[Exercise instructions]
In the data, find each line where the word "minipage" appears and list that line.

Data records Start Marker

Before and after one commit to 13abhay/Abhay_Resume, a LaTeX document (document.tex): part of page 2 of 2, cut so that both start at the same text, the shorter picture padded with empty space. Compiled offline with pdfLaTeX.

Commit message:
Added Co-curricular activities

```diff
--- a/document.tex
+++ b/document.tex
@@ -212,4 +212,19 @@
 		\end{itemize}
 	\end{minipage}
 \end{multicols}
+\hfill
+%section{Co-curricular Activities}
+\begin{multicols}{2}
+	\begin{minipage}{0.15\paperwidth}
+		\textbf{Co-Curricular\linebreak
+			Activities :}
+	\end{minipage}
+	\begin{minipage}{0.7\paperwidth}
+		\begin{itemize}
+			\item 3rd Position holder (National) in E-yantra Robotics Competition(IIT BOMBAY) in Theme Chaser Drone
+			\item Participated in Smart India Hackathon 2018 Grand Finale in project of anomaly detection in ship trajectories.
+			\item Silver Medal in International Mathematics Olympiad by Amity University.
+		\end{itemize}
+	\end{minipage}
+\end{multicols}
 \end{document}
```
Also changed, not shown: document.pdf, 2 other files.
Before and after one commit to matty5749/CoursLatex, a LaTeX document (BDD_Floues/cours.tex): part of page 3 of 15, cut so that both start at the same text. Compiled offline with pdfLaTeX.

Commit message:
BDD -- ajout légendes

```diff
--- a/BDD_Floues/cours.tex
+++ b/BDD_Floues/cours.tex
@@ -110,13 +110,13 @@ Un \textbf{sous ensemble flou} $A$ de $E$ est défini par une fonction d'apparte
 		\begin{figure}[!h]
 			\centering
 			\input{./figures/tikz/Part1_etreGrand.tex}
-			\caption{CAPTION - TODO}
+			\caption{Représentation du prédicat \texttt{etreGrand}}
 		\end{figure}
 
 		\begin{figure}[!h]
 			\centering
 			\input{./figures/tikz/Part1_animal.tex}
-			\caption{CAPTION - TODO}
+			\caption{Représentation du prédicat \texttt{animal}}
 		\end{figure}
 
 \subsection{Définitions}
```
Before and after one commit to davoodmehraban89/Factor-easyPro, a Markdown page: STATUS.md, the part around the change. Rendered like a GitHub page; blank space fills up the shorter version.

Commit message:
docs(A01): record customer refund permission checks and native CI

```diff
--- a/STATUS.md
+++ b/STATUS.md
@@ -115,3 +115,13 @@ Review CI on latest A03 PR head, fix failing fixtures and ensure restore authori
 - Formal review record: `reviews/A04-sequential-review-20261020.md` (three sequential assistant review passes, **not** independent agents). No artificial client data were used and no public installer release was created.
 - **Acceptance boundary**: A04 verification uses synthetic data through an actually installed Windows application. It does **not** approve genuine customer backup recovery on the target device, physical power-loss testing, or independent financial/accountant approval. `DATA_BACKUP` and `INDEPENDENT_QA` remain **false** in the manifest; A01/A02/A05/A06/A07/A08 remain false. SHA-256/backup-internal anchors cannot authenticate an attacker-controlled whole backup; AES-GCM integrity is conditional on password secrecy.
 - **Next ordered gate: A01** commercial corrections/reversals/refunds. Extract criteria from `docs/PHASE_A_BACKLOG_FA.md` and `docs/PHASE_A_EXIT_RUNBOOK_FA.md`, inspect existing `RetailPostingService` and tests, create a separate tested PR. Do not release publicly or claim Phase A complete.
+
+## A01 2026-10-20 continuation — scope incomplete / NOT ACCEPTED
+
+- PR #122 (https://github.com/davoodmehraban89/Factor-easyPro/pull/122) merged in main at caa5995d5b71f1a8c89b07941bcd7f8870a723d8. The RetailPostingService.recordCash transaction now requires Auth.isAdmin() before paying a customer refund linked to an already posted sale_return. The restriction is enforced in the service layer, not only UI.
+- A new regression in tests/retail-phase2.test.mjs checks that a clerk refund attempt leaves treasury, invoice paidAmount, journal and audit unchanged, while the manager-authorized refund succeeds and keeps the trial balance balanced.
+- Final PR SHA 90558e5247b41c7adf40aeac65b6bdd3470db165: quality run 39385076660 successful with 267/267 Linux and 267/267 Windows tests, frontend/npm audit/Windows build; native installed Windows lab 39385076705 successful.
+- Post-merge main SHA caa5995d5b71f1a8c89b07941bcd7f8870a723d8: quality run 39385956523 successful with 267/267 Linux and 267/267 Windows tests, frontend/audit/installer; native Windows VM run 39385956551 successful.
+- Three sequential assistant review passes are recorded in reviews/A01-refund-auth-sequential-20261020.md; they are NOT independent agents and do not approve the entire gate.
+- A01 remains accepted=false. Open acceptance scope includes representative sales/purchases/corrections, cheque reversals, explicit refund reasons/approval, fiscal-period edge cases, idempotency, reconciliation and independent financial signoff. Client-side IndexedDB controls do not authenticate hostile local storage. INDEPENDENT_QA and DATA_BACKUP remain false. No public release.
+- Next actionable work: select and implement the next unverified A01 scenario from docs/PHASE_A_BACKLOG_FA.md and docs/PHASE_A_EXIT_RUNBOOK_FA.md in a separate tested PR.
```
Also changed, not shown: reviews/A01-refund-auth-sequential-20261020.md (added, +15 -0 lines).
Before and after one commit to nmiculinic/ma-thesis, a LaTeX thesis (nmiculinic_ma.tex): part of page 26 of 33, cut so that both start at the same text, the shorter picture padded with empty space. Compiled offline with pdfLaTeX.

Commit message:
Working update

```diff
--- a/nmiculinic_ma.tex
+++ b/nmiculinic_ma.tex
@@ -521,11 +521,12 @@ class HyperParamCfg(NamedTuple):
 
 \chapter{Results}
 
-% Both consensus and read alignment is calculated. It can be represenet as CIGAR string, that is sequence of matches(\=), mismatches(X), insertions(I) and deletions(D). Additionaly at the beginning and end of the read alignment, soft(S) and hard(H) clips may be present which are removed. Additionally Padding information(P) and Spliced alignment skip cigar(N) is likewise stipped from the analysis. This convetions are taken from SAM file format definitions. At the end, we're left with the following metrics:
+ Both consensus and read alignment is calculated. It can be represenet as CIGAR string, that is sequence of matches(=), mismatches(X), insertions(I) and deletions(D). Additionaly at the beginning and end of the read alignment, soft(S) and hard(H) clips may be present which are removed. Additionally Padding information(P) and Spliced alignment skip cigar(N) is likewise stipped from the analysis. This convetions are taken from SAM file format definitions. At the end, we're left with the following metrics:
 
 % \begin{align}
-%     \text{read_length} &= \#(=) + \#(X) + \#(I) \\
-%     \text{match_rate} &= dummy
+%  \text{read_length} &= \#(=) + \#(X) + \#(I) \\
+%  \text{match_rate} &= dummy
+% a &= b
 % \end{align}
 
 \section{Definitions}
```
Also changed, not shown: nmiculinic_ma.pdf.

Data records End Marker

[Result]
 	\end{minipage}
+	\begin{minipage}{0.15\paperwidth}
+	\end{minipage}
+	\begin{minipage}{0.7\paperwidth}
+	\end{minipage}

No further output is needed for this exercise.